_EXCERPTED RECORDS:_
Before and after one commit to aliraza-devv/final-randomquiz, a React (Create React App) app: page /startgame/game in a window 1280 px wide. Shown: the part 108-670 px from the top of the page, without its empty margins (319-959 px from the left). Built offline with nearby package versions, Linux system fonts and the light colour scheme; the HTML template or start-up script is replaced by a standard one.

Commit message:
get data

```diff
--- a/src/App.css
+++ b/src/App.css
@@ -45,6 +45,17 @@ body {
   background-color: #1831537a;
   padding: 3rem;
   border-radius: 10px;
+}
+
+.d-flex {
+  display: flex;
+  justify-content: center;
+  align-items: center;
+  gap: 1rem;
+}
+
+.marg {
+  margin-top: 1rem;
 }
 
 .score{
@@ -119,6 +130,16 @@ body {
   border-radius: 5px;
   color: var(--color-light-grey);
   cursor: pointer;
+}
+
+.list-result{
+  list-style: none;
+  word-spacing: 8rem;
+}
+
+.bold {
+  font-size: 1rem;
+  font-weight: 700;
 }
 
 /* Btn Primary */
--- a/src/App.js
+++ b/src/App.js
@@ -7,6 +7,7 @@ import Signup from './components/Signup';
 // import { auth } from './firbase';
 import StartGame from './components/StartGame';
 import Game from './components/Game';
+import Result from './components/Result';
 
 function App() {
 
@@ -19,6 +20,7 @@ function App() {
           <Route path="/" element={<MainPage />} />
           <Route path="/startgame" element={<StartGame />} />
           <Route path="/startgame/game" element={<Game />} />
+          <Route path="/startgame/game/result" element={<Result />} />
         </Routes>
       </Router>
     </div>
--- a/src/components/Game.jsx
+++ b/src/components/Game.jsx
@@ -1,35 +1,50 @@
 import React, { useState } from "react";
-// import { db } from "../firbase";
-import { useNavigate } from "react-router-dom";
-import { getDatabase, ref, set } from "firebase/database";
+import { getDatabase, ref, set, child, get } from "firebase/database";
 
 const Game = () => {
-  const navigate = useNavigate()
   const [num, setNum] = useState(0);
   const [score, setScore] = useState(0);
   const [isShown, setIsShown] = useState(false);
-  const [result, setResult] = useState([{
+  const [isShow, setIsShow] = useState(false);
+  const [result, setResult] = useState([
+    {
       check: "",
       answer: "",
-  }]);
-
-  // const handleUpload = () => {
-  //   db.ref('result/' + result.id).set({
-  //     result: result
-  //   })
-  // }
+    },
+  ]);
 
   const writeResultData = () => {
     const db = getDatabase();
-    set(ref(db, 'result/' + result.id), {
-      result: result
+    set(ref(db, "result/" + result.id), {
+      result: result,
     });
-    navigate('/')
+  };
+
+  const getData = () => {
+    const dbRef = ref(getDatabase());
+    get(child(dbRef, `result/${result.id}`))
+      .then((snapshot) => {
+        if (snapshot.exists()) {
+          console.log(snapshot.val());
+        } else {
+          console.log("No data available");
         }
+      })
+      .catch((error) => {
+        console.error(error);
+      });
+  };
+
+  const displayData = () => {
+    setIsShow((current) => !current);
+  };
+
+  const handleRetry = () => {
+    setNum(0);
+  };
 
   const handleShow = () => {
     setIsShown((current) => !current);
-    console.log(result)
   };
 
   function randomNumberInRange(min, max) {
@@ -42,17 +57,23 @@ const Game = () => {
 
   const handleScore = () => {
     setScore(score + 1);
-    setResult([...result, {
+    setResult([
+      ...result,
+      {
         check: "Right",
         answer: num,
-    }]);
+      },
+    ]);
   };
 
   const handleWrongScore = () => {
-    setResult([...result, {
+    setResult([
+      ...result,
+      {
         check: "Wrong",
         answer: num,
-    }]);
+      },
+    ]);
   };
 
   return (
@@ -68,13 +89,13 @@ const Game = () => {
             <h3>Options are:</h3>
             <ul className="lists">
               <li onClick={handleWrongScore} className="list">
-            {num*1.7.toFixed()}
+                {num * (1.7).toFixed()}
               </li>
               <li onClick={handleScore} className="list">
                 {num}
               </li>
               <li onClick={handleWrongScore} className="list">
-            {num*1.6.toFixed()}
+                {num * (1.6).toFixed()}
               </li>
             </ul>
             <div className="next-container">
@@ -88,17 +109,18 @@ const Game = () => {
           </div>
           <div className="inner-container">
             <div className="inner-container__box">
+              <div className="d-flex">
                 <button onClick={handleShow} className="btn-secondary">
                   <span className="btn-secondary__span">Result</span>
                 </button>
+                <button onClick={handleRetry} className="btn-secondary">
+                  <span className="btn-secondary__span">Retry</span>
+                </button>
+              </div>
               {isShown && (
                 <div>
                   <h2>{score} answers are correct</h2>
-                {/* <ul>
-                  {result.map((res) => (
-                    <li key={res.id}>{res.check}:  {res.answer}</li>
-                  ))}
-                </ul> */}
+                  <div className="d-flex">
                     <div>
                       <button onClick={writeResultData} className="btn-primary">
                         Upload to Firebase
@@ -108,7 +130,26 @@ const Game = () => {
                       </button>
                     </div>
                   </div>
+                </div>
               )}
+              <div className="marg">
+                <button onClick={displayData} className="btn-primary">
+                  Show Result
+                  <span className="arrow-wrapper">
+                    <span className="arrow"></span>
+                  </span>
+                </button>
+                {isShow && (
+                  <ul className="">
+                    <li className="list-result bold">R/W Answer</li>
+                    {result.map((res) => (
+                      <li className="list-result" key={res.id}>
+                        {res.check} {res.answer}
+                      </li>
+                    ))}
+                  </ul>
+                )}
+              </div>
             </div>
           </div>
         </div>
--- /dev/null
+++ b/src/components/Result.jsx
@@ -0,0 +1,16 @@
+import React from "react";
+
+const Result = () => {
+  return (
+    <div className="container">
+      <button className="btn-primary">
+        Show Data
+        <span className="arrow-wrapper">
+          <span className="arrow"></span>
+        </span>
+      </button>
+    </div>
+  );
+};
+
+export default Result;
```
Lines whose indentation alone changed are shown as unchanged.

_EXERCISE OBJECTIVE:_ Lines that hold "span" are the ones to copy, so pick each out from the data.

_EXERCISE OUTPUT:_
                   <span className="btn-secondary__span">Result</span>
+                  <span className="btn-secondary__span">Retry</span>
+                  <span className="arrow-wrapper">
+                    <span className="arrow"></span>
+                  </span>
+        <span className="arrow-wrapper">
+          <span className="arrow"></span>
+        </span>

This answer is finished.